THE words Castle and Tower featured prominently this week in parliament. This was nothing to do with medieval history however, but with two figures who will surely go down in history as people who changed things for the better.
Let's talk about the Castle first. Barbara Castle died recently, and a commemoration of her life was held this in the very building where the Labour Party was founded, Westminster Methodist Hall, across the road from the House of Commons.
The event was hosted by Neil Kinnock and had a line up consisting of the big beasts of Labour politics: Tony Blair, Gordon Brown, Jack Straw, Glenys Kinnock and Michael Foot. But there was also a touching personal tribute from her niece, who described how Barbara's fierce questioning of suitors drove away a few potential boyfriends. She also organised an annual ‘voice projection competition' for all her nephews and nieces in the hope that they might follow her into politics.
Michael Foot, before he became MP for Ebbw Vale, tried to teach Barbara to drive in the 1930s. It all ended in tears when she pranged his beloved Austin 7. He reflected on the irony that 30 years later she became the Transport Minister who brought in the breathalyser.
Other speakers reminded the audience that Barbara was, above all, a fighter. Her autobiography was called Fighting All the Way. In the relatively short time she was in government, her achievements were remarkable. For example between 1974 and 1976, when the government barely had a majority in the Commons, she brought in the Equal Pay Act, Earnings Related Pensions and Child Benefit. In 1964 she set up the Department for Overseas Development.
Perhaps most surprising was the observation of the Foreign Secretary Jack Straw, who was her special adviser in the 1970s.
Behind him on the stage, hidden beneath a red velvet cloth, was a sculpted head.

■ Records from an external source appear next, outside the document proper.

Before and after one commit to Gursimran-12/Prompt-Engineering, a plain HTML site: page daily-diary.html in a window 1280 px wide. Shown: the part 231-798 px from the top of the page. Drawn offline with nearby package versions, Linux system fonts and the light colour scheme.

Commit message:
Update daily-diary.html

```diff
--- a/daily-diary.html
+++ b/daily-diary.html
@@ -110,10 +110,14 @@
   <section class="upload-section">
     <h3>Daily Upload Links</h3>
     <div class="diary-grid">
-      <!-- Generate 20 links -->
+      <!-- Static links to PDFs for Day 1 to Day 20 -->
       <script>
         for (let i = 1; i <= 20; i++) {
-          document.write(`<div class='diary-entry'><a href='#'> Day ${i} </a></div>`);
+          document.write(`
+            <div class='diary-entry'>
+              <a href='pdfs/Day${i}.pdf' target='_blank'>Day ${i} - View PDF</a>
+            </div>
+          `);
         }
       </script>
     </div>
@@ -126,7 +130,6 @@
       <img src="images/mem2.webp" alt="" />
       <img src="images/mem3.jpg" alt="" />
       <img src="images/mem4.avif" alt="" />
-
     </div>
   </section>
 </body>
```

I wondered whether it was the recently decapitated head from the marble statue of Mrs. Thatcher.
In fact it was a new bust of Barbara commissioned by the House of Commons. Jack Straw revealed that despite their polarised politics, Barbara had a touching fellow feeling for Margaret Thatcher. Like her, she had fought her way to the top in the macho world of politics. But she also had a wistful sense that Mrs. Thatcher was first where she might have been.
She may have succeeded Harold Wilson as Labour Prime Minister had she not fallen out with the trade unions in the late 1960s. This was the period that allowed Jim Callaghan, the MP for Cardiff South, to emerge as the probable successor.
From Castle to Tower. The man who led the miners of Tower Colliery in saving their own pit was in the Commons this week launching a book about the worker's buy-out and his life.
Tyrone O'Sullivan is an authentic working class hero who typically will not accept that praise, but insists that the men and their families were the real heroes. But there is no doubt that Tyrone's passionate leadership was crucial in persuading the miners to plough their savings and redundancy money into a mine which British Coal said could not pay.
Seven and a half years later they are still going. Tyrone was introduced by the excellent Ann Clwyd MP, who spent 29 continuous hours underground in 1994 in a protest to keep the mine open.
Tower and castle, Tyrone and Barbara, two people linked by a common trait; a determination to fight to leave the world a better place that they found it.